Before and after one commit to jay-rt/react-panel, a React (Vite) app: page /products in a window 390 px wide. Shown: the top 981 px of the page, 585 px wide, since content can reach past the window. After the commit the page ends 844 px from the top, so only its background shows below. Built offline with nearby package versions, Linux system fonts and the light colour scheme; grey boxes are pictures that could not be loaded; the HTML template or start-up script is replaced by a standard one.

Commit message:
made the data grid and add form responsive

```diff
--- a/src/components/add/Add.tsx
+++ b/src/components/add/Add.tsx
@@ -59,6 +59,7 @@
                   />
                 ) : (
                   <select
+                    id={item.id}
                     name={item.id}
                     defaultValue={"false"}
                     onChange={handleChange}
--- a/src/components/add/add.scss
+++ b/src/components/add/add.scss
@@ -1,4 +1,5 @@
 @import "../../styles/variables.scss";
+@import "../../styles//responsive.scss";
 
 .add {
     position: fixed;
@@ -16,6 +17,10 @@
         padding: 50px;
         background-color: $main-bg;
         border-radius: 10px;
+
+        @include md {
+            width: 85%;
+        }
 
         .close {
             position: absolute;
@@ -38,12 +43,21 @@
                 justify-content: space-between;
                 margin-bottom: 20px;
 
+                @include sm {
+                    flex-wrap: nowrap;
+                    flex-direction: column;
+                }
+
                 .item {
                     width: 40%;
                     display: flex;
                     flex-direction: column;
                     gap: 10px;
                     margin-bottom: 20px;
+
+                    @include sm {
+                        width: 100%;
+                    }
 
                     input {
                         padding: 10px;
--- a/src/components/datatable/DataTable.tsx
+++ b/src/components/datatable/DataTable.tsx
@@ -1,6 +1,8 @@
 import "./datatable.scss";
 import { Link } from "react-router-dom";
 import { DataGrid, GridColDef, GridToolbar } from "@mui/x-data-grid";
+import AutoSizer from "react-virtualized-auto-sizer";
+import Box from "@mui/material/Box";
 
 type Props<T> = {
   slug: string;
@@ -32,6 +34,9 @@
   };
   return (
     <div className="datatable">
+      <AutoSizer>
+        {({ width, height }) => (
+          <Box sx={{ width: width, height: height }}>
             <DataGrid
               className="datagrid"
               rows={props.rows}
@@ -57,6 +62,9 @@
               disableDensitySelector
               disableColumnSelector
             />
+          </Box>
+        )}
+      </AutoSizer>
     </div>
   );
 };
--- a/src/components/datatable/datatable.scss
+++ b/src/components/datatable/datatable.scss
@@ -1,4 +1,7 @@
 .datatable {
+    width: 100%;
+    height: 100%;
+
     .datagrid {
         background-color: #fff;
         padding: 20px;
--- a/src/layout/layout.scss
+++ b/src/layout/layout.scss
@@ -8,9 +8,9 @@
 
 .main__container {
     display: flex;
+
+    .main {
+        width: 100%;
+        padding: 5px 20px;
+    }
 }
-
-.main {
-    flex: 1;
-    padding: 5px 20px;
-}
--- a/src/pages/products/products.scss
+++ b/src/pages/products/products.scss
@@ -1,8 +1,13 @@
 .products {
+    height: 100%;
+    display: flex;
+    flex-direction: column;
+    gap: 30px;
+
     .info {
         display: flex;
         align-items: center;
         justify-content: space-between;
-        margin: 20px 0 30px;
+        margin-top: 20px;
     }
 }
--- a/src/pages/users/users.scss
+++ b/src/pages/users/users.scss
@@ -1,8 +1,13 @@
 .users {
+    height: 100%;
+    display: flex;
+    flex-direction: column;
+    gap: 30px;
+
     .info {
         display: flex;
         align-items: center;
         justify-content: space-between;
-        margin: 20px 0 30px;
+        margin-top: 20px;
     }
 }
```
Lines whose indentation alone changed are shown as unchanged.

================

■ Activity ■
Copy all lines above where "components" is present.

■ Answer ■
--- a/src/components/add/Add.tsx
+++ b/src/components/add/Add.tsx
--- a/src/components/add/add.scss
+++ b/src/components/add/add.scss
--- a/src/components/datatable/DataTable.tsx
+++ b/src/components/datatable/DataTable.tsx
--- a/src/components/datatable/datatable.scss
+++ b/src/components/datatable/datatable.scss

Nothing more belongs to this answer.